Instructions for the task |
Drop every image and restate the entries below word for word.

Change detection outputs
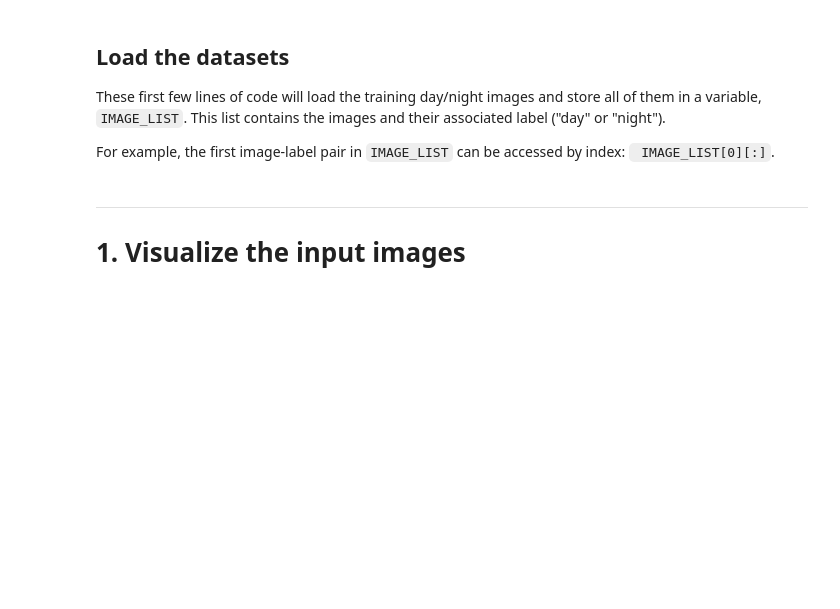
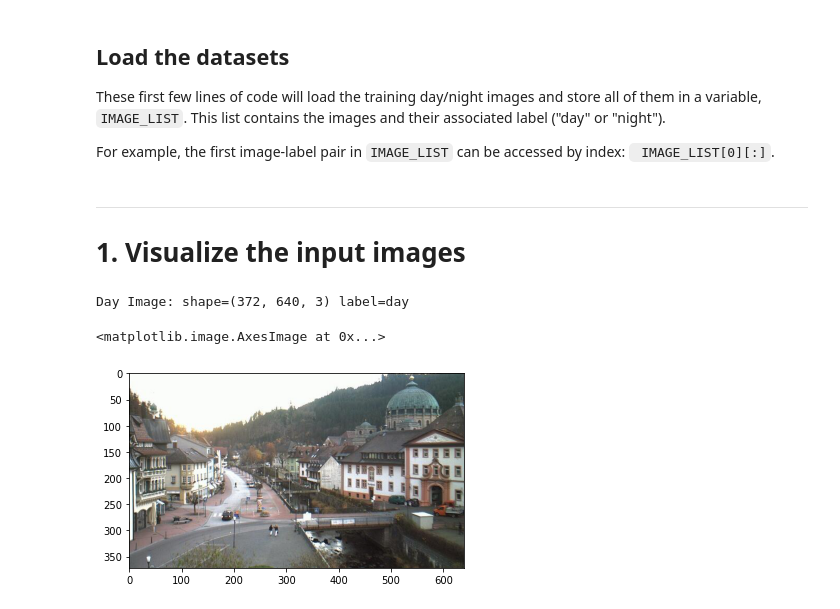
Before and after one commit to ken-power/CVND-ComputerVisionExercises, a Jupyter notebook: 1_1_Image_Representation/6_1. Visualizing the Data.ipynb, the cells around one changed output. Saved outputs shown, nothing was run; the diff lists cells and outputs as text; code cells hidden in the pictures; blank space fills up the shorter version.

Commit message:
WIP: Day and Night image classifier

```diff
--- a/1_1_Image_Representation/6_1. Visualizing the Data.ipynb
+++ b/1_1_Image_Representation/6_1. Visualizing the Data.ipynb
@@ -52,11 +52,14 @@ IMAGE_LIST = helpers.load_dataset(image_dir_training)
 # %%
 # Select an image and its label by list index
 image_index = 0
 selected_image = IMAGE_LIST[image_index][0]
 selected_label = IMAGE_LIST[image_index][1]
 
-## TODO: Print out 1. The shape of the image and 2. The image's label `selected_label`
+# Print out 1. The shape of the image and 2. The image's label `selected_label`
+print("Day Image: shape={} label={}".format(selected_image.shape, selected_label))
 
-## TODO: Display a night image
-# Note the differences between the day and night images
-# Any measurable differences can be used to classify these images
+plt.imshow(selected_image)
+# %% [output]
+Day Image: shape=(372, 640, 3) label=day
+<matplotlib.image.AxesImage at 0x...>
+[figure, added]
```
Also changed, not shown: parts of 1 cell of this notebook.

Written reply |
Before and after one commit to ken-power/CVND-ComputerVisionExercises, a Jupyter notebook: 1_1_Image_Representation/6_1. Visualizing the Data.ipynb, the cells around one changed output. Saved outputs shown, nothing was run; the diff lists cells and outputs as text; code cells hidden in the pictures; blank space fills up the shorter version.

Commit message:
WIP: Day and Night image classifier

```diff
--- a/1_1_Image_Representation/6_1. Visualizing the Data.ipynb
+++ b/1_1_Image_Representation/6_1. Visualizing the Data.ipynb
@@ -52,11 +52,14 @@ IMAGE_LIST = helpers.load_dataset(image_dir_training)
 # %%
 # Select an image and its label by list index
 image_index = 0
 selected_image = IMAGE_LIST[image_index][0]
 selected_label = IMAGE_LIST[image_index][1]
 
-## TODO: Print out 1. The shape of the image and 2. The image's label `selected_label`
+# Print out 1. The shape of the image and 2. The image's label `selected_label`
+print("Day Image: shape={} label={}".format(selected_image.shape, selected_label))
 
-## TODO: Display a night image
-# Note the differences between the day and night images
-# Any measurable differences can be used to classify these images
+plt.imshow(selected_image)
+# %% [output]
+Day Image: shape=(372, 640, 3) label=day
+<matplotlib.image.AxesImage at 0x...>
+[figure, added]
```
Also changed, not shown: parts of 1 cell of this notebook.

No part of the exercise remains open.